However, there have been some exceptions to the above commonly held perception. Some people have held former Prime Minister Manmohan Singh as a beacon of personal integrity even when there were grave allegations of scams against his government. Prime Minister Narendra Modi is widely perceived as honest. However, with PM Modi there is a difference, apart from the credible track record of his government when it comes to having clean hands. This assertion about PM Modi has been validated with pieces of evidence on many occasions in the past. Recently, one more example came to light.
When Prime Minister Narendra Modi was conferred Seoul Peace Award for 2018, he also had received a cash prize of Rs 1.3 crore.

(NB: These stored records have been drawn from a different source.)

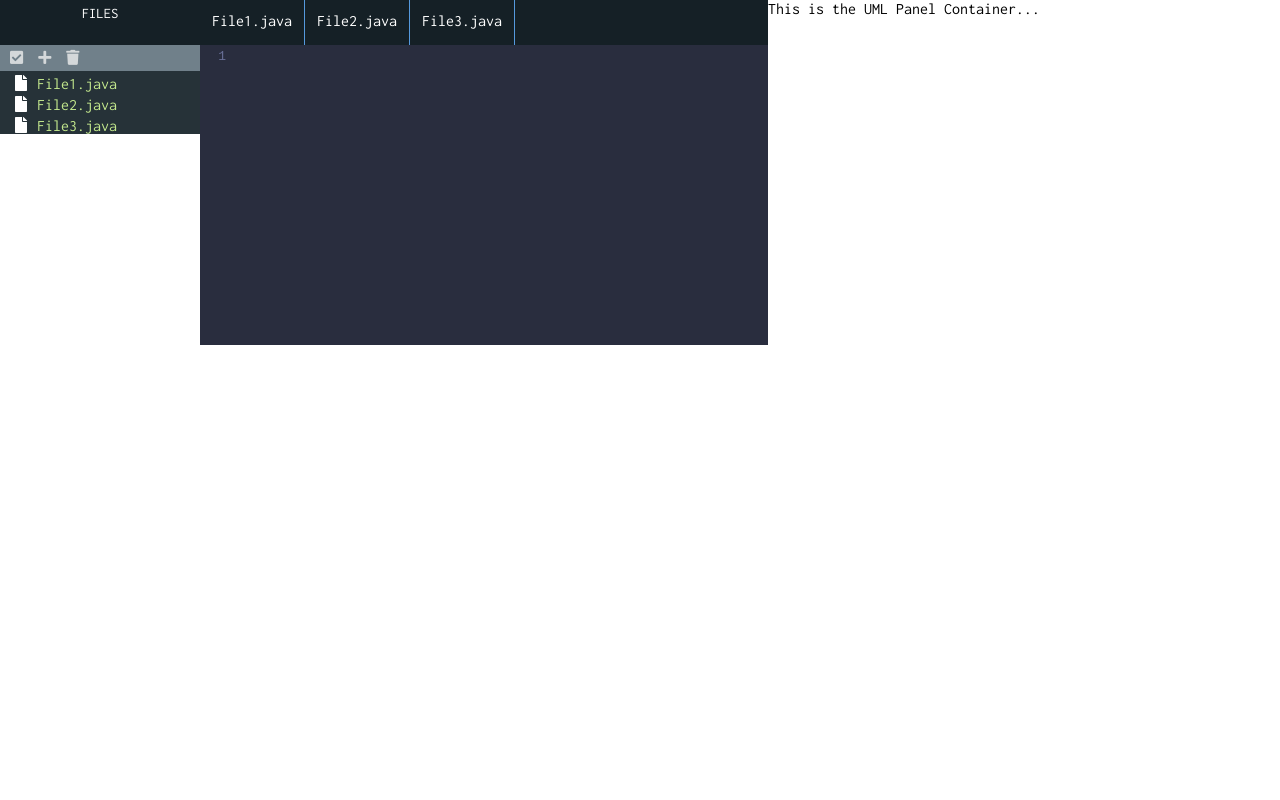
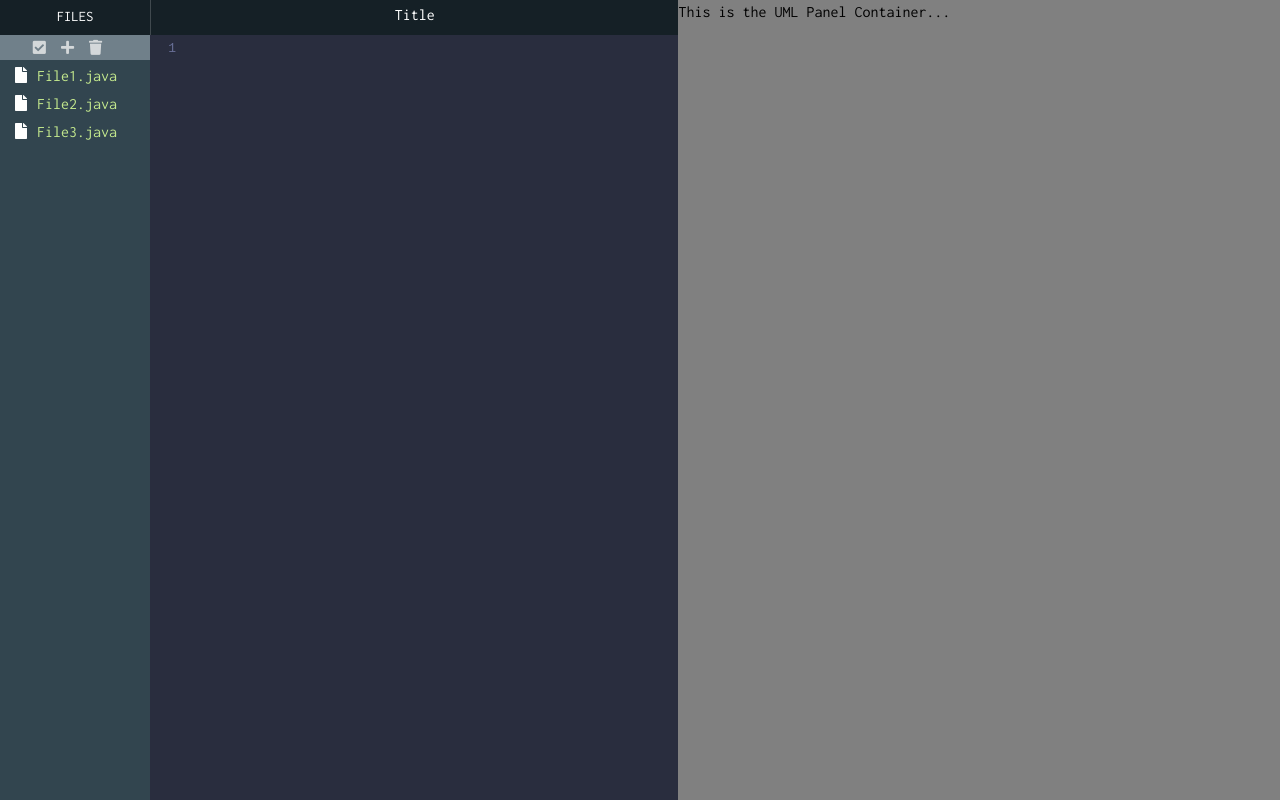
Before and after one commit to c3ko/umlify-front-v2, a React (Create React App) app: page / in a window 1280 px wide. Built offline with nearby package versions, Linux system fonts and the light colour scheme.

Commit message:
removed scroll from y-axis

```diff
--- a/src/styles/code_pane.scss
+++ b/src/styles/code_pane.scss
@@ -1,5 +1,6 @@
-$top-bar-height: 45px;
-
+$top-bar-height: 35px;
+$toolbar-height: 25px;
+$dark-colour: #152026;
 button {
     padding: 0;
     border: none;
@@ -11,23 +12,42 @@ ul {
 }
 
 .code-panel-container {
-    width: 60%;
+
     display: flex;
+    height: 100%;
+
     .file-panel-container {
-        min-width: 200px;
-        max-width: 300px;
+        display: flex;
+        flex-direction: column;
+        min-width: 150px;
+        max-width: 250px;
 
+
+        .file-panel-list {
+            flex-grow: 1;
+        }
     }
 
     .code-entry-container {
-        display: inline-block;
-        flex-grow: 1;
+        display: flex;
+        flex-direction: column;
 
+        flex-grow: 1; // fill remaining width of code-panel-container
+
+        //height: 100%;
+        align-self: stretch;
     }
+
+
 }
 
+
+.CodeMirror {
+    //height: calc(100vh - 35 - 25);
+    height: calc(100vh - 35px);
+}
 p.file-panel-title {
-    background-color: #152026;
+    background-color: $dark-colour;
     color: white;
     text-align: center;
     padding-top: 5px;
@@ -36,12 +56,13 @@ p.file-panel-title {
     height: $top-bar-height;
 
 }
+
+
 .file-panel-list {
     margin: 0;
+    background: #32454f;
+    .file-panel-item {
 
-    background: #263238;
-
-    .file-panel-item {
         cursor: pointer;
         padding-top: 4px;
         padding-left: 15px;
@@ -80,8 +101,11 @@ p.file-panel-title {
     display: flex;
     flex-wrap: nowrap;
 
+    height: $toolbar-height;
     background: #70808a;
-    padding: 5px 10px 5px 10px;
+    justify-content: center;
+
+
 
     i {
         font-size: 15px;
@@ -99,37 +123,13 @@ p.file-panel-title {
 
 }
 
-ul.file-tab-list {
+.current-file-title {
 
-    display: flex;
-    flex-wrap: nowrap;
-    justify-content: start;
     height: $top-bar-height;
-    background: #152026;
-
-
-    li {
-        cursor: pointer;
-        text-align: center;
-        padding: 12px;
-
-        min-width:100px;
-        border-right: 1px solid #59d;
-
-    }
-
-    :last-child {
-        border-left: none;
-    }
-
-    &.active {
-
-    }
-
-    .file-tab-item {
-
-        color: white;
-
-
-    }
+    background: $dark-colour;
+    color: white;
+    text-align: center;
+    padding-top: 3px;
+    border-left: 1px solid;
+    border-color: rgba(238,238,238, 0.2);
 }
--- a/src/styles/main.scss
+++ b/src/styles/main.scss
@@ -3,6 +3,8 @@
 @import url('https://fonts.googleapis.com/css?family=Nunito:400,700');
 
 @import url('https://fonts.googleapis.com/css?family=Inconsolata&display=swap');
+
+@import 'reset.scss';
 /*
 
 // Update Bulma's global variables
@@ -46,6 +48,20 @@ body {
 
 .App {
     display: flex;
+    overflow: hidden;
+    width: 100vw;
+    height: 100vh;
+}
 
+.code-panel-container {
+
+    flex: 0 0 53%;
+    //flex-grow: 0;
+    background: lightgray;
 
 }
+
+.uml-panel-container {
+    flex: 0 0 47%;
+    background-color: grey;
+}
--- /dev/null
+++ b/src/styles/reset.scss
@@ -0,0 +1,78 @@
+/* Box sizing rules */
+*,
+*::before,
+*::after {
+  box-sizing: border-box;
+}
+
+/* Remove default padding */
+ul[class],
+ol[class] {
+  padding: 0;
+}
+
+/* Remove default margin */
+body,
+h1,
+h2,
+h3,
+h4,
+p,
+ul[class],
+ol[class],
+li,
+figure,
+figcaption,
+blockquote,
+dl,
+dd {
+  margin: 0;
+}
+
+/* Set core body defaults */
+body {
+  min-height: 100vh;
+  scroll-behavior: smooth;
+  text-rendering: optimizeSpeed;
+  line-height: 1.5;
+}
+
+/* Remove list styles on ul, ol elements with a class attribute */
+ul[class],
+ol[class] {
+  list-style: none;
+}
+
+/* A elements that don't have a class get default styles */
+a:not([class]) {
+  text-decoration-skip-ink: auto;
+}
+
+/* Make images easier to work with */
+img {
+  max-width: 100%;
+  display: block;
+}
+
+/* Natural flow and rhythm in articles by default */
+article > * + * {
+  margin-top: 1em;
+}
+
+/* Inherit fonts for inputs and buttons */
+input,
+button,
+textarea,
+select {
+  font: inherit;
+}
+
+/* Remove all animations and transitions for people that prefer not to see them */
+@media (prefers-reduced-motion: reduce) {
+  * {
+    animation-duration: 0.01ms !important;
+    animation-iteration-count: 1 !important;
+    transition-duration: 0.01ms !important;
+    scroll-behavior: auto !important;
+  }
+}
--- a/src/styles/uml_pane.scss
+++ b/src/styles/uml_pane.scss
@@ -1,3 +1,2 @@
 .uml-panel-container {
-    width: 40%;
 }
--- a/src/views/components/FilePanelList.js
+++ b/src/views/components/FilePanelList.js
@@ -1,14 +1,14 @@
 import React from 'react';
 
-export function FilePanelToolbar({ }) {
+export function FilePanelToolbar() {
 
     return (
-        <div className="file-panel-toolbar">
+        <span className="file-panel-toolbar">
             <button><i className="fas fa-check-square"></i></button>
             <button><i className="fas fa-plus"></i></button>
             <button><i className="fas fa-trash"></i></button>
 
-        </div>
+        </span>
     )
 }
 function FilePanelListItem({ filename }) {
--- a/src/views/components/OptionsBar.js
+++ b/src/views/components/OptionsBar.js
@@ -2,7 +2,7 @@ import React, { useState } from 'react';
 
 function OptionsBar() {
     return (
-        <div>
+        <div className="options-bar-container">
 
         </div>
     )
--- a/src/views/containers/CodeContainer.js
+++ b/src/views/containers/CodeContainer.js
@@ -4,8 +4,7 @@ import 'codemirror/lib/codemirror.css';
 import 'codemirror/theme/material-palenight.css';
 import 'codemirror/theme/lesser-dark.css';
 import 'codemirror/theme/neat.css';
-import 'codemirror/mode/javascript/javascript.js';
-import 'codemirror/mode/python/python.js';
+import 'codemirror/addon/scroll/simplescrollbars';
 import 'codemirror/mode/clike/clike.js'
 
 
@@ -18,7 +17,8 @@ const options = {
     mode: 'text/x-java',
     theme: 'material-palenight',
     lineNumbers: true,
-    matchBrackets: true
+    matchBrackets: true,
+    scrollBarStyle: "simple"
 
 }
 function CodeContainer() {
@@ -33,13 +33,15 @@ function CodeContainer() {
                 <FilePanelList filenameList={ filenameList } />
             </div>
             <div className="code-entry-container">
-                <FileTabList fileTabNameList={ filenameList }/>
+                <p className="current-file-title">Title</p>
                 <CodeMirror
+                    className="codemirror"
                     value={currentCode}
                     options={options}
                     onBeforeChange={(editor, data, currentCode) => {
                         setCurrentCode(currentCode);
                     }}
+
                     onChange={(editor, value) => {
                         console.log('controlled', {value});
                     }}
```
Also changed, not shown: src/views/components/StatusBar.js (added, +13 -0 lines).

In a related development, “On March 6, the Central Bureau of Direct Taxes (CBDT) had granted exemption under section 10 (17A) (i) of the Income Tax Act to the Seoul Peace Prize for the assessment year of 2019-20,” said an Economic Times report. Thus, the prize money received by the PM Modi was exempted from tax.
But PM Modi didn’t want any kind of exemption and wrote a letter to Finance Minister urging her to reconsider the decision.
According to the same ET report, PM Modi has written, “I have learnt that the Finance Ministry passed an order waiving off income tax from the prize money. Due to Lok Sabha elections and other commitments, I could not write to you earlier. I wish to request you that this prize money should be subjected to the same income tax provisions that are applicable to crores of other tax-payers in the country. The income tax proceeds go into the exercise of nation-building. Hence, I request you to reconsider the earlier order of giving the tax exemption and withdraw it.”
On the other hand, when Dr Manmohan Singh was leaving the Prime Minister’s office in 2014, an order was passed to allow the Prime Minister to get free electricity and water at his residence in Delhi.
An Indian Express report had then said, “The UPA government has ensured Prime Minister Manmohan Singh retires in comfort. As a parting gift to Singh, who has expressed his desire to move into his new house before election results are declared on May 16, the Urban Development Ministry has changed an earlier order, paving the way for free water and electricity for his retirement house at Motilal Nehru Marg.”
The above two examples in case of the two prime ministers of India clearly reflect their priorities and their approaches towards the use of public money.